Reddit has just completed a major redo of its scoring algorithm aimed at cracking down on bots and vote brigades while also showing just how big the site has gotten.
In a self post on the site, admin KeyserSosa explained that the team felt that some of the many rules designed to prevent vote manipulation could be streamlined, especially a few that seemed to result in huge decreases in the final calculated score seen by users.
Yes, it’s true: Those numbers on the site aren’t just “upvotes minus downvotes” or anything so simple. The blue ball machine gif KeyserSosa shared as an indication of how the system works is probably closer to the truth. And he indicated in another comment that there is “some slight fuzzing” to stymie would-be reverse engineers of the algorithm.

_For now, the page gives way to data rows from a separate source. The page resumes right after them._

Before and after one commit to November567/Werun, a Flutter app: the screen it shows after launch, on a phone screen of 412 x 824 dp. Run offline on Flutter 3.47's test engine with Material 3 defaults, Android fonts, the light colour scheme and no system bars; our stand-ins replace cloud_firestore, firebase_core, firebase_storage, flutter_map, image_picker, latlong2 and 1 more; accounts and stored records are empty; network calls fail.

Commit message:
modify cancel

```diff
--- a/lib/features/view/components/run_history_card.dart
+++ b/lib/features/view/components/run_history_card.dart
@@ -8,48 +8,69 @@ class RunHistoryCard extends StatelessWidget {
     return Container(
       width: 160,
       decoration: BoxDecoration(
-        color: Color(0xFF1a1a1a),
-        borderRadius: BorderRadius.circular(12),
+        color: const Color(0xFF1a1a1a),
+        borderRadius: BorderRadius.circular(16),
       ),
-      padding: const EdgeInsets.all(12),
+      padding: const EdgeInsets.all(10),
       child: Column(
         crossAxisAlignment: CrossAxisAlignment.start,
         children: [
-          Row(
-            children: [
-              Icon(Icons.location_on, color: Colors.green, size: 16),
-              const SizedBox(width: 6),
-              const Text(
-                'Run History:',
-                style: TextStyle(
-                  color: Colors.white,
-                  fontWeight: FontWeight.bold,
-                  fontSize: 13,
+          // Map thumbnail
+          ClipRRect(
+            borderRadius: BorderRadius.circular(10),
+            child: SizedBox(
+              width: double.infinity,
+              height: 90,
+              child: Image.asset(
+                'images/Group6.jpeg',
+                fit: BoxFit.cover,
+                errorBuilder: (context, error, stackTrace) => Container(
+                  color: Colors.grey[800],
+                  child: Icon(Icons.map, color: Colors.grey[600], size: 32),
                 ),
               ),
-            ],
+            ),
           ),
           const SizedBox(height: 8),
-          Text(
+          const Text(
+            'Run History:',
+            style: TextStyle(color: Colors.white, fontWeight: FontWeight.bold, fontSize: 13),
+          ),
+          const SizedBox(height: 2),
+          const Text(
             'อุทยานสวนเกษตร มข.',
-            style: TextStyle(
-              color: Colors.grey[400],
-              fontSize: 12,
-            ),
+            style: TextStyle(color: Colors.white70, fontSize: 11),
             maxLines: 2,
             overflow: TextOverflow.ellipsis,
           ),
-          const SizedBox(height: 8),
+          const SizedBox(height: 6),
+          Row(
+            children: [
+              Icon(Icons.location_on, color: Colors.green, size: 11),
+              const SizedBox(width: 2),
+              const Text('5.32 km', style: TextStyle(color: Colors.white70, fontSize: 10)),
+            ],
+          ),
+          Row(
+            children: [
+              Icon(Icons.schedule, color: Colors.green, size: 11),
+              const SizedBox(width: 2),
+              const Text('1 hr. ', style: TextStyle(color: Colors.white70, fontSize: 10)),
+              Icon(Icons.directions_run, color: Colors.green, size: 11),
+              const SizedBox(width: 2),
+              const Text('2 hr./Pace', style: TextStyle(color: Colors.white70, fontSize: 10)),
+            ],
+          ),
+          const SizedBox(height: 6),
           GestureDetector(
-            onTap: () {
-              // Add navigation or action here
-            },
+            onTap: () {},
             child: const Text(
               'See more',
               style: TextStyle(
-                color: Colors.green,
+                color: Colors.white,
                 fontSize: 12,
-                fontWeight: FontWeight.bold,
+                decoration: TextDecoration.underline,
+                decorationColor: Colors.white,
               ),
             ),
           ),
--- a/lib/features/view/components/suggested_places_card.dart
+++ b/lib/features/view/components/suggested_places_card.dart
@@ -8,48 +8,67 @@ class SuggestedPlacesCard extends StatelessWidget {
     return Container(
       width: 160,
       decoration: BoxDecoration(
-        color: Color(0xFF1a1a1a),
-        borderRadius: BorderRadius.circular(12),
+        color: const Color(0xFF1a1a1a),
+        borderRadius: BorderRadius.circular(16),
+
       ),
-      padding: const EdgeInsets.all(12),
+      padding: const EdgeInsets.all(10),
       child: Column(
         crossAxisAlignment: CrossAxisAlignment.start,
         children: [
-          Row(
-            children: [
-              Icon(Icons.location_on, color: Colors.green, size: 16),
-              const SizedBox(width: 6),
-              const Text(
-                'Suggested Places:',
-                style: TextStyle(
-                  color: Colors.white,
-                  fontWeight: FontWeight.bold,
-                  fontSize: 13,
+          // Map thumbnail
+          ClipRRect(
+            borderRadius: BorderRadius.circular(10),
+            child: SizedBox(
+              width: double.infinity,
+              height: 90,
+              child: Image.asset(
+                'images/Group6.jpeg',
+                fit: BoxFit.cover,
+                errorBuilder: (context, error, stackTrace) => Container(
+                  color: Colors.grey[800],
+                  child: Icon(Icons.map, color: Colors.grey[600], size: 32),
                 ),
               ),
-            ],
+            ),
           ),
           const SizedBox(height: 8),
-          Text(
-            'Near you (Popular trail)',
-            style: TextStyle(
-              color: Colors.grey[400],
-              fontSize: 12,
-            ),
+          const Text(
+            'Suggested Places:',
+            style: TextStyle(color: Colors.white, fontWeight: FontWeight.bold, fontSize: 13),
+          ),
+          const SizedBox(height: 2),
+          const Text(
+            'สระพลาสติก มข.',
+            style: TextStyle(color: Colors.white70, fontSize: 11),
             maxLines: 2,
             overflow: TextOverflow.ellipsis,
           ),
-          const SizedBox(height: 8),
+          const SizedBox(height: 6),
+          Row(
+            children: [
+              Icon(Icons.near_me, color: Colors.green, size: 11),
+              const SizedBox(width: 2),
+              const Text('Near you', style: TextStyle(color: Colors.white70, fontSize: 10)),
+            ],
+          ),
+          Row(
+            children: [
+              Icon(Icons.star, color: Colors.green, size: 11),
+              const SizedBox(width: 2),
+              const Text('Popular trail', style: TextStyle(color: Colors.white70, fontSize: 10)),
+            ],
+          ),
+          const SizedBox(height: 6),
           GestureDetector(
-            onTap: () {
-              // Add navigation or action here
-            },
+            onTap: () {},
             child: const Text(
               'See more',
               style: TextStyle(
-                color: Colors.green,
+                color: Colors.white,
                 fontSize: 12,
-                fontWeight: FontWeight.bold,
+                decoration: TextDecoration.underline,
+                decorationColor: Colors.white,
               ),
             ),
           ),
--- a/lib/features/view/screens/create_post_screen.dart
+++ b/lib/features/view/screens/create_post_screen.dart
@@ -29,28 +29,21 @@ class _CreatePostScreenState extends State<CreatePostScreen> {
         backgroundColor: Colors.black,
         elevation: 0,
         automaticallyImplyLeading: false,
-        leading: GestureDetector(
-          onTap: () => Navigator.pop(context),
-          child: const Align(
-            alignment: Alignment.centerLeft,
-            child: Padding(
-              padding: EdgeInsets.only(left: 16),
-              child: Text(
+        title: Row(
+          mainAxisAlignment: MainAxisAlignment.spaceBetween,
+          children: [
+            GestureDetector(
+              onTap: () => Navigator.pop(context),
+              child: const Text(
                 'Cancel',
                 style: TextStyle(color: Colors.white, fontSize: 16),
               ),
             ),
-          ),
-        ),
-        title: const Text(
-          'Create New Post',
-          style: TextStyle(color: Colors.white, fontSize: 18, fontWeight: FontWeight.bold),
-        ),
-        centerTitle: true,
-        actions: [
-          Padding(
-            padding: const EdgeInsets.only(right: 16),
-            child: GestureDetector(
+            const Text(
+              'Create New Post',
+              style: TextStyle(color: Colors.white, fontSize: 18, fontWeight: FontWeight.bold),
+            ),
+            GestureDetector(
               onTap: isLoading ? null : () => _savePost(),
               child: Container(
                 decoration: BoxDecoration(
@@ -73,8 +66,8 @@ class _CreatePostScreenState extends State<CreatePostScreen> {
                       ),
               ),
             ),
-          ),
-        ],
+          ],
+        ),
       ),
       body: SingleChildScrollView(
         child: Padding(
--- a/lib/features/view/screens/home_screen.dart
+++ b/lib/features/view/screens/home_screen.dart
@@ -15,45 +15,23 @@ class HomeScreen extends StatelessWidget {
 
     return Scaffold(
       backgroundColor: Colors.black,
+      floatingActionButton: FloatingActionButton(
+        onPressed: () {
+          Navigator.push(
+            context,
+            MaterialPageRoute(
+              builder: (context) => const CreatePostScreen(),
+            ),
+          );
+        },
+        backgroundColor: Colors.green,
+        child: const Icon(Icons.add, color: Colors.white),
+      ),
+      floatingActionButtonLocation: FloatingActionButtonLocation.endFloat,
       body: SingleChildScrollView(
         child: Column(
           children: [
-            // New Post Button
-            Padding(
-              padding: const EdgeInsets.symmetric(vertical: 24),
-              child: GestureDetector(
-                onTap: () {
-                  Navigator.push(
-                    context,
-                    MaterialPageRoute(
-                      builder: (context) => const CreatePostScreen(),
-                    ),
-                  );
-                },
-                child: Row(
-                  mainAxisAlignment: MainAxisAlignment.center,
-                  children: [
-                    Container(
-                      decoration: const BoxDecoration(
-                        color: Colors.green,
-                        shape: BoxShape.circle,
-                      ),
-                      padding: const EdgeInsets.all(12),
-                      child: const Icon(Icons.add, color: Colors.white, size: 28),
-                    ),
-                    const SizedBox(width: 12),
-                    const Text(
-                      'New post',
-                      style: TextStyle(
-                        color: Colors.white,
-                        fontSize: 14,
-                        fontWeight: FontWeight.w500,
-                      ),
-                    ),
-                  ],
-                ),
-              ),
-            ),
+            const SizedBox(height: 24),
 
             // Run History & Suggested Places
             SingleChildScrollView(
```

At any rate, the goal was to remove some of the rules that were resulting in scores of say, five thousand or so, on a post with far more people involved in the tallying process. After all, if 50,000 people upvoted something, shouldn’t that level of participation be reflected in the final score?

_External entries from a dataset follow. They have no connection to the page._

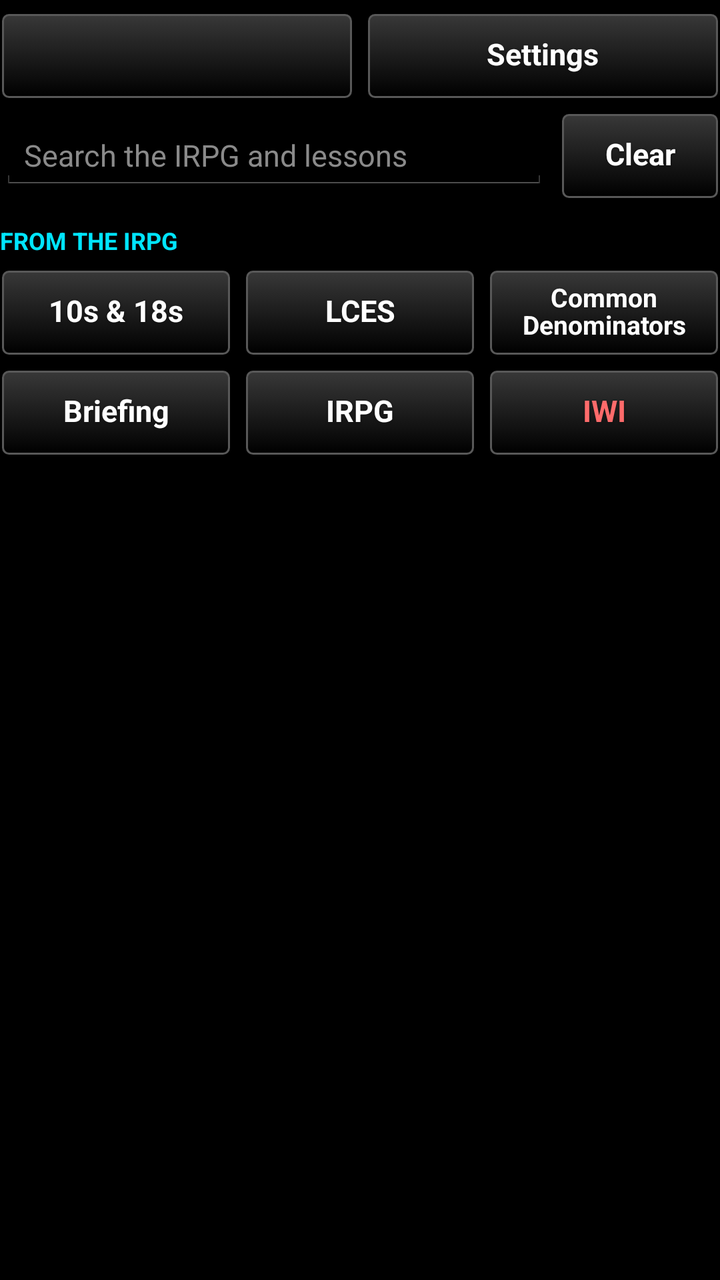
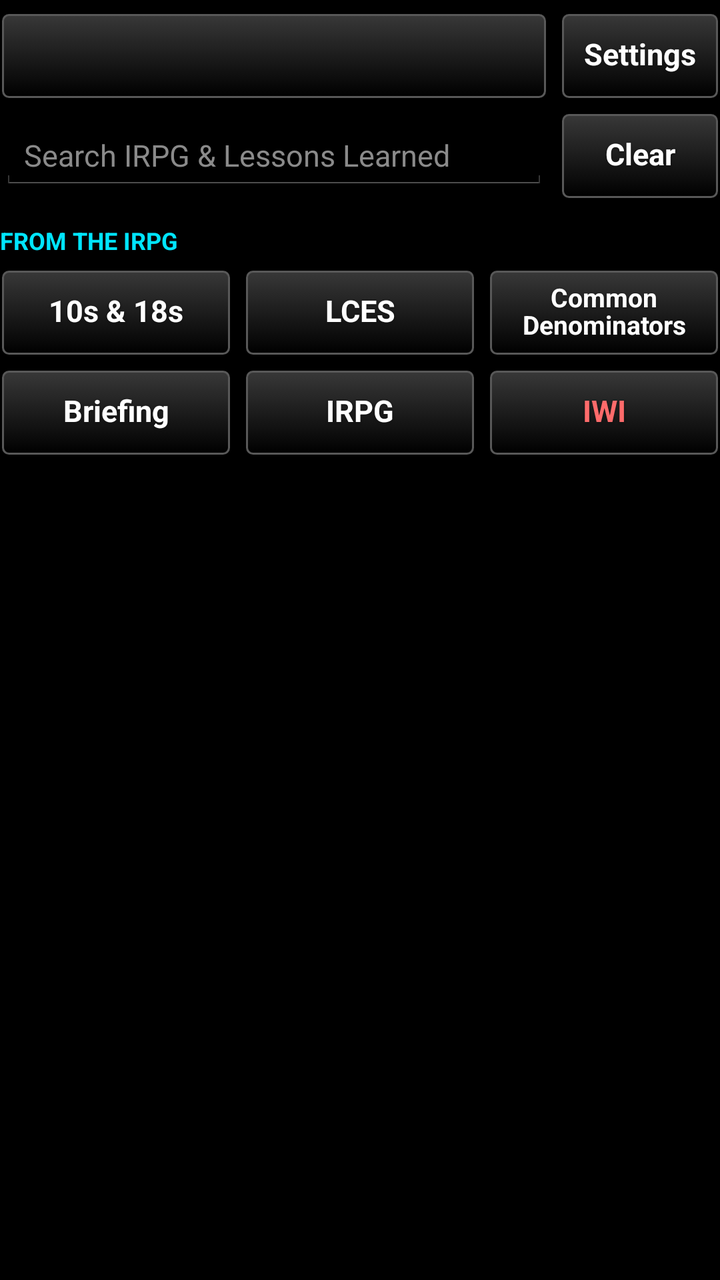

Screens rendered from an Android XML layout before and after an edit, with the pre-edit source and the edit as a unified diff.
<!-- AndroidManifest.xml: application theme AppTheme -->
<!-- res/layout/main_header.xml -->
<?xml version="1.0" encoding="utf-8"?>
<LinearLayout xmlns:android="http://schemas.android.com/apk/res/android"
    android:layout_width="match_parent"
    android:layout_height="wrap_content"
    android:orientation="vertical">
    <LinearLayout
        android:layout_width="match_parent"
        android:layout_height="wrap_content"
        android:orientation="horizontal"
        android:layout_marginTop="6dp">
        <Button
            android:id="@+id/btn_lessons"
            style="@style/TakwerxButton"
            android:layout_width="0dp"
            android:layout_weight="1"
            android:layout_height="wrap_content" />
        <Button
            android:id="@+id/btn_settings"
            style="@style/TakwerxButton"
            android:layout_width="0dp"
            android:layout_weight="1"
            android:layout_height="wrap_content"
            android:layout_marginLeft="6dp"
            android:text="@string/settings" />
    </LinearLayout>
    
    <LinearLayout
        android:layout_width="match_parent"
        android:layout_height="wrap_content"
        android:orientation="horizontal"
        android:gravity="center_vertical"
        android:layout_marginTop="6dp">
        <EditText
            android:id="@+id/search"
            android:layout_width="0dp"
            android:layout_weight="1"
            android:layout_height="wrap_content"
            android:hint="@string/search_hint"
            android:textColorHint="#8A8A8A"
            android:textColor="@color/white"
            android:textSize="15sp"
            android:imeOptions="actionSearch|flagNoExtractUi"
            android:inputType="text"
            android:maxLines="1"
            android:singleLine="true" />
        <Button
            android:id="@+id/btn_clear"
            style="@style/TakwerxButton"
            android:layout_width="wrap_content"
            android:layout_height="wrap_content"
            android:layout_marginLeft="6dp"
            android:minWidth="80dp"
            android:text="@string/clear" />
    </LinearLayout>
    <TextView
        style="@style/TakwerxSectionHeading"
        android:layout_width="match_parent"
        android:layout_height="wrap_content"
        android:text="@string/heading_irpg" />
    
    <LinearLayout
        android:layout_width="match_parent"
        android:layout_height="wrap_content"
        android:orientation="horizontal"
        android:layout_marginTop="4dp"
        android:baselineAligned="false">
        <Button android:id="@+id/tile_orders" style="@style/TakwerxButton"
            android:layout_width="0dp" android:layout_weight="1"
            android:layout_height="match_parent" android:text="@string/tile_orders" />
        <Button android:id="@+id/tile_lces" style="@style/TakwerxButton"
            android:layout_width="0dp" android:layout_weight="1"
            android:layout_height="match_parent" android:layout_marginLeft="6dp"
            android:text="@string/tile_lces" />
        <Button android:id="@+id/tile_denominators" style="@style/TakwerxTwoLineTile"
            android:layout_width="0dp" android:layout_weight="1"
            android:layout_height="wrap_content" android:layout_marginLeft="6dp"
            android:text="@string/tile_denominators" />
    </LinearLayout>
    <LinearLayout
        android:layout_width="match_parent"
        android:layout_height="wrap_content"
        android:orientation="horizontal"
        android:layout_marginTop="6dp"
        android:baselineAligned="false">
        <Button android:id="@+id/tile_briefing" style="@style/TakwerxButton"
            android:layout_width="0dp" android:layout_weight="1"
            android:layout_height="match_parent" android:text="@string/tile_briefing" />
        <Button android:id="@+id/tile_irpg" style="@style/TakwerxButton"
            android:layout_width="0dp" android:layout_weight="1"
            android:layout_height="match_parent" android:layout_marginLeft="6dp"
            android:text="@string/tile_irpg" />
        <Button android:id="@+id/tile_iwi" style="@style/TakwerxButton"
            android:layout_width="0dp" android:layout_weight="1"
            android:layout_height="match_parent" android:layout_marginLeft="6dp"
            android:textColor="@color/tile_iwi"
            android:text="@string/tile_iwi" />
    </LinearLayout>
</LinearLayout>
<!-- resources referenced by this layout -->
<resources>
  <color name="tile_iwi">#FF6B6B</color>
  <color name="white">#ffffff</color>
  <string name="clear">Clear</string>
  <string name="heading_irpg">From the IRPG</string>
  <string name="search_hint">Search the IRPG and lessons</string>
  <string name="settings">Settings</string>
  <string name="tile_briefing">Briefing</string>
  <string name="tile_denominators">Common Denominators</string>
  <string name="tile_irpg">IRPG</string>
  <string name="tile_iwi">IWI</string>
  <string name="tile_lces">LCES</string>
  <string name="tile_orders">10s &amp; 18s</string>
  <style name="TakwerxButton" parent="@style/darkButton">
          <item name="android:paddingLeft">12dp</item>
          <item name="android:paddingRight">12dp</item>
          <item name="android:paddingTop">6dp</item>
          <item name="android:paddingBottom">8dp</item>
          <item name="android:minHeight">44dp</item>
          <item name="android:minWidth">0dp</item>
          <item name="android:textSize">15sp</item>
          <item name="android:singleLine">true</item>
          <item name="android:ellipsize">end</item>
      </style>
  <style name="TakwerxSectionHeading">
          <item name="android:textSize">12sp</item>
          <item name="android:textAllCaps">true</item>
          <item name="android:textStyle">bold</item>
          <item name="android:textColor">#00E5FF</item>
          <item name="android:paddingTop">12dp</item>
          <item name="android:paddingBottom">2dp</item>
      </style>
  <style name="TakwerxTwoLineTile" parent="@style/TakwerxButton">
          <item name="android:singleLine">false</item>
          <item name="android:maxLines">2</item>
          <item name="android:lineSpacingMultiplier">0.9</item>
          <item name="android:paddingTop">4dp</item>
          <item name="android:paddingBottom">6dp</item>
          <item name="android:textSize">13sp</item>
      </style>
  <style name="AppTheme" parent="@android:style/Theme.Holo">
          <item name="android:buttonStyle">@android:style/Widget.Button</item>
          <item name="android:imageButtonStyle">@android:style/Widget.Button</item>
          <item name="android:buttonStyleToggle">@android:style/Widget.Button</item>
          <item name="android:spinnerStyle">@style/ATAKSpinner</item>
          <item name="android:spinnerItemStyle">@style/ATAKSpinnerItem</item>
          <item name="android:editTextStyle">@style/ATAKEditText</item>
      </style>
  <style name="ATAKSpinner" parent="@android:style/Widget.Spinner">
          <item name="android:spinnerMode">dialog</item>
      </style>
  <style name="ATAKSpinnerItem">
          <item name="android:textColor">@android:color/white</item>
          <item name="android:dropDownVerticalOffset">0dip</item>
          <item name="android:dropDownHorizontalOffset">0dip</item>
          <item name="android:dropDownWidth">wrap_content</item>
          <item name="android:gravity">left|center_vertical</item>
      </style>
  <style name="ATAKEditText" parent="@android:style/Widget.EditText">
          
          
  
          
          <item name="android:imeOptions">flagNoFullscreen</item>
      </style>
  <color name="darker_gray">#121212</color>
  <dimen name="fontSize">14sp</dimen>
  <!-- drawable new_dark_button_disabled (drawable) -->
  <?xml version="1.0" encoding="utf-8"?>
  <layer-list xmlns:android="http://schemas.android.com/apk/res/android">
      <item android:bottom="1dp" android:right="1dp" android:left="1dp" android:top="1dp">
          <shape android:shape="rectangle">
              <corners android:radius="3dp" />
              <stroke
                  android:width="1dp"
                  android:color="#484848" />
              <solid android:color="#484848" />
          </shape>
      </item>
  </layer-list>
  <!-- unchanged entries left out for length: 4 -->
</resources>

<!-- the commit's change to res/layout/main_header.xml (unified diff, before → after) -->
@@ -14,11 +14,11 @@
             android:layout_width="0dp"
             android:layout_weight="1"
             android:layout_height="wrap_content" />
+        
         <Button
             android:id="@+id/btn_settings"
             style="@style/TakwerxButton"
-            android:layout_width="0dp"
-            android:layout_weight="1"
+            android:layout_width="wrap_content"
             android:layout_height="wrap_content"
             android:layout_marginLeft="6dp"
             android:text="@string/settings" />
<!-- resource entries referenced after the edit -->
@@ -4,7 +4,7 @@
   <color name="white">#ffffff</color>
   <string name="clear">Clear</string>
   <string name="heading_irpg">From the IRPG</string>
-  <string name="search_hint">Search the IRPG and lessons</string>
+  <string name="search_hint">Search IRPG &amp; Lessons Learned</string>
   <string name="settings">Settings</string>
   <string name="tile_briefing">Briefing</string>
   <string name="tile_denominators">Common Denominators</string>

The change went live a couple of hours ago and, as the post notes, everything is going haywire while the systems chew through the backlog of posts over the next week. But in the meantime, new posts will start seeing higher scores, and the front page has been updated to show a “k” instead of “000” at the end of posts with scores over 10,000. Comment scores should be largely unaffected.
Expect things to be crazier than usual over there for the next few days while people figure out how to game the new system.